▶ Data records:
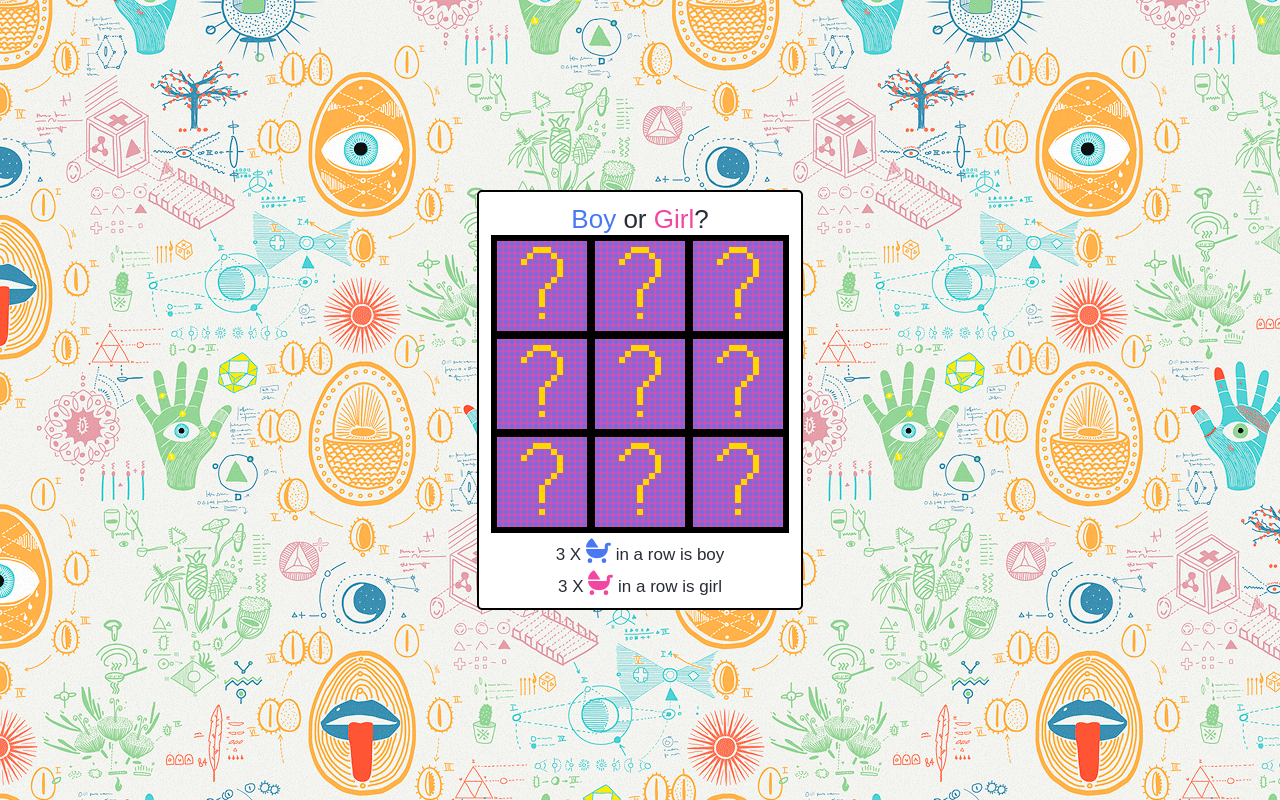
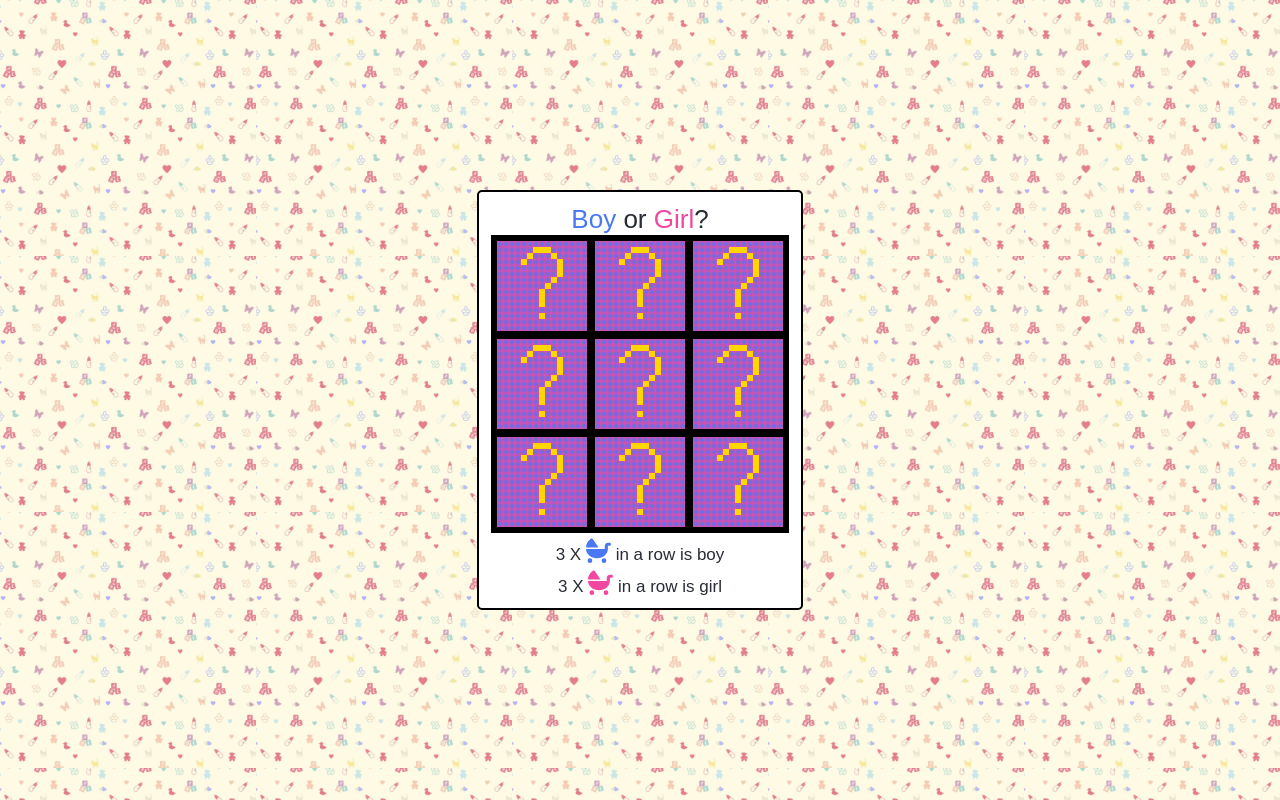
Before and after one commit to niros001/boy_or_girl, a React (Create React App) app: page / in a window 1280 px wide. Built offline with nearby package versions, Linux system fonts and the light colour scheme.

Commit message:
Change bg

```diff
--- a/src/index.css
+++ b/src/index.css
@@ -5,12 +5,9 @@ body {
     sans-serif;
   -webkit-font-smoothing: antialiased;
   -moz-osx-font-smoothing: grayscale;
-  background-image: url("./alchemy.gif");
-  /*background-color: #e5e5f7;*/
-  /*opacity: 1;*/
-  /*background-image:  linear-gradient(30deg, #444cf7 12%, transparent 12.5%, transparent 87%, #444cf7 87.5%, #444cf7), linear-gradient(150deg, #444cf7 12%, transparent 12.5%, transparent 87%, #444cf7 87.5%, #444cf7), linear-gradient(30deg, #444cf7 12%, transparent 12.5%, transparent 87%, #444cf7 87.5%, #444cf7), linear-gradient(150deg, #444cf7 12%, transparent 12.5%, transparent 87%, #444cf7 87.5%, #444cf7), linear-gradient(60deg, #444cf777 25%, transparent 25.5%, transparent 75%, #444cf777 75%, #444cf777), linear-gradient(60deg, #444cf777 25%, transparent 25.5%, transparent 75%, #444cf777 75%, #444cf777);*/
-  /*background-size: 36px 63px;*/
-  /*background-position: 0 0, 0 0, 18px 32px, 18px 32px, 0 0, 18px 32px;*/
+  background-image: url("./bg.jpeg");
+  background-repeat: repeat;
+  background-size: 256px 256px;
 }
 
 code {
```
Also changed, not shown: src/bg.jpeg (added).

...

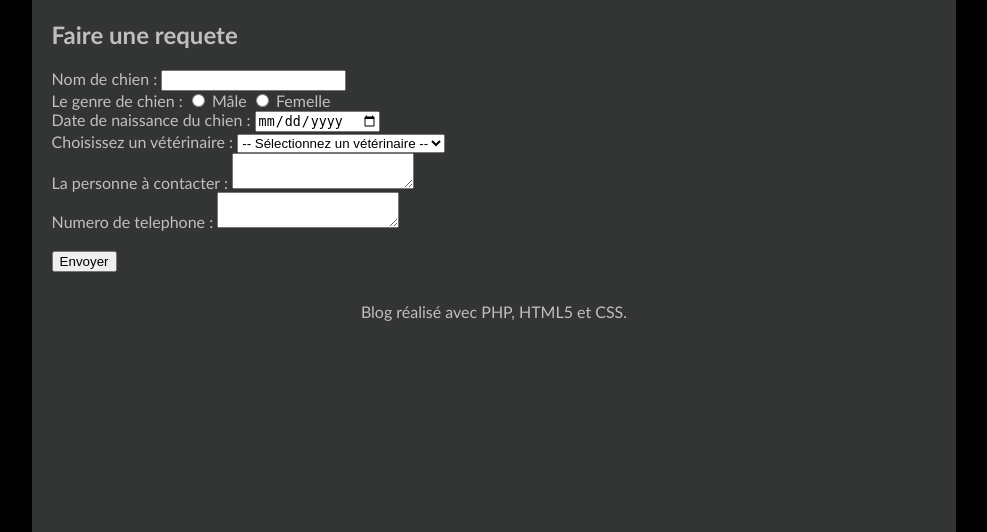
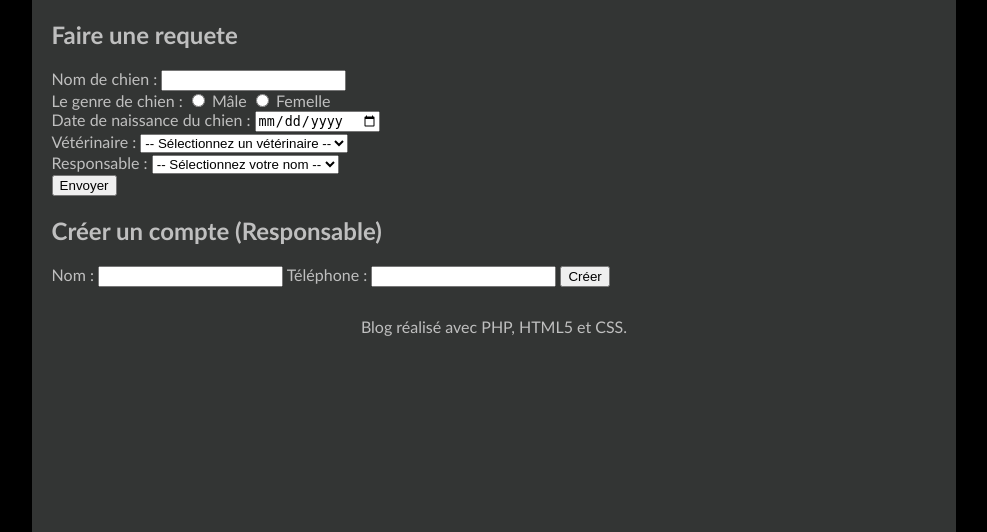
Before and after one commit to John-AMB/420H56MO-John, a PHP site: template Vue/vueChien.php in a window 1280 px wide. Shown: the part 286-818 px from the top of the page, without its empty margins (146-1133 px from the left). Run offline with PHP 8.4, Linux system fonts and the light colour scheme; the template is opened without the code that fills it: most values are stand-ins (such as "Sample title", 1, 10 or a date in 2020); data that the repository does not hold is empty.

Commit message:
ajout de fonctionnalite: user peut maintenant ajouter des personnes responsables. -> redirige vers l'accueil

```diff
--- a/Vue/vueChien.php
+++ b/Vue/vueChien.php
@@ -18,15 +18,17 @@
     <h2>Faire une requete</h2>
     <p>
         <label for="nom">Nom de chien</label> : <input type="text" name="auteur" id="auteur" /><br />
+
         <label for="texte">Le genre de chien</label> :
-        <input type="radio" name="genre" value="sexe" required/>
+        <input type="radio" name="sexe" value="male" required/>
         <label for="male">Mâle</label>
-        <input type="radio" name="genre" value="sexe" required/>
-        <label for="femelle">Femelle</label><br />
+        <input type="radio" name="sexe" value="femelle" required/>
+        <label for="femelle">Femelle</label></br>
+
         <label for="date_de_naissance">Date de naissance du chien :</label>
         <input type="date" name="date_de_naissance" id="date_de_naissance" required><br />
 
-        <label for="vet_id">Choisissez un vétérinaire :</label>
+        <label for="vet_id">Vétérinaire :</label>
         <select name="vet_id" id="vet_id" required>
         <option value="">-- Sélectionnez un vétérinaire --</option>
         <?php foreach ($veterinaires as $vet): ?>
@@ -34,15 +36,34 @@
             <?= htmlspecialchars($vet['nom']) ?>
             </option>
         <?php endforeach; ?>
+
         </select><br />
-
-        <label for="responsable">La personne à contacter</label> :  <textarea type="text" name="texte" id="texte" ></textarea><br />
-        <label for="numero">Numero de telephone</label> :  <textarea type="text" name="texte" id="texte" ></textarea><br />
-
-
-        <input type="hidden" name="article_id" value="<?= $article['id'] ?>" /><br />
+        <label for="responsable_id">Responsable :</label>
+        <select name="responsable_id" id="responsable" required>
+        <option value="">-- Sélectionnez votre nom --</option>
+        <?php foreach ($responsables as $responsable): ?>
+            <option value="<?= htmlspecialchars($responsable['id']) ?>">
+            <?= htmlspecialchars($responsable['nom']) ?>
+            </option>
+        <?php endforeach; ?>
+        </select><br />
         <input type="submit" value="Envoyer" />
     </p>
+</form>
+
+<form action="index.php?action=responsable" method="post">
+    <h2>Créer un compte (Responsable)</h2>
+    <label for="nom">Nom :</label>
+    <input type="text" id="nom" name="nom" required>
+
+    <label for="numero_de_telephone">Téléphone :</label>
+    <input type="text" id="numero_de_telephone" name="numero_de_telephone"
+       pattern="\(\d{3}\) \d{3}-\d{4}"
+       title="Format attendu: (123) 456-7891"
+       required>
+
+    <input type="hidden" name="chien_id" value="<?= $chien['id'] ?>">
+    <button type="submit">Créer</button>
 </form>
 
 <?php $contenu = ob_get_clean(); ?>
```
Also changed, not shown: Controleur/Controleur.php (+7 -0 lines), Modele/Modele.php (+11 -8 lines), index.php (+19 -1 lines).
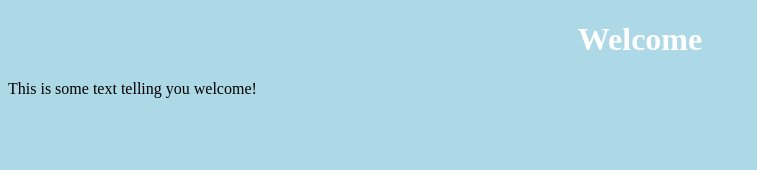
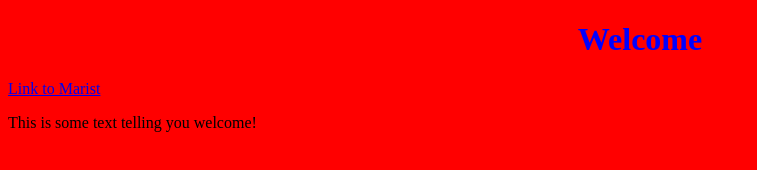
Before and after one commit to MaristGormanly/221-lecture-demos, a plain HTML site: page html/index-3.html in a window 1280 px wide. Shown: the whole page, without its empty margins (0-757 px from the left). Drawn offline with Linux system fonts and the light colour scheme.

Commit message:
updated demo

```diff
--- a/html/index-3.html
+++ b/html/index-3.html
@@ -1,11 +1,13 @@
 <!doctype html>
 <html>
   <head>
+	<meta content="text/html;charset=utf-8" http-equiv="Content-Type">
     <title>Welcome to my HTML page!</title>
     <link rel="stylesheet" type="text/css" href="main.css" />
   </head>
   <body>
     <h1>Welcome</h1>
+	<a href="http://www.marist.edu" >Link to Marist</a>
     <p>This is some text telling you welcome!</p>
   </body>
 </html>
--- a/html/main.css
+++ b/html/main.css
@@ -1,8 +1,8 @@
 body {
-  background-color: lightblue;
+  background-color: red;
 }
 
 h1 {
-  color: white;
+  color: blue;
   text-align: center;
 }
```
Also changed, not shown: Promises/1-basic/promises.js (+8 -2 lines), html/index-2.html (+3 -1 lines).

▶ Task item: In the listing, return each line containing the string "select".

▶ Response for this exercise:
         <select name="vet_id" id="vet_id" required>
         </select><br />
+        <select name="responsable_id" id="responsable" required>
+        </select><br />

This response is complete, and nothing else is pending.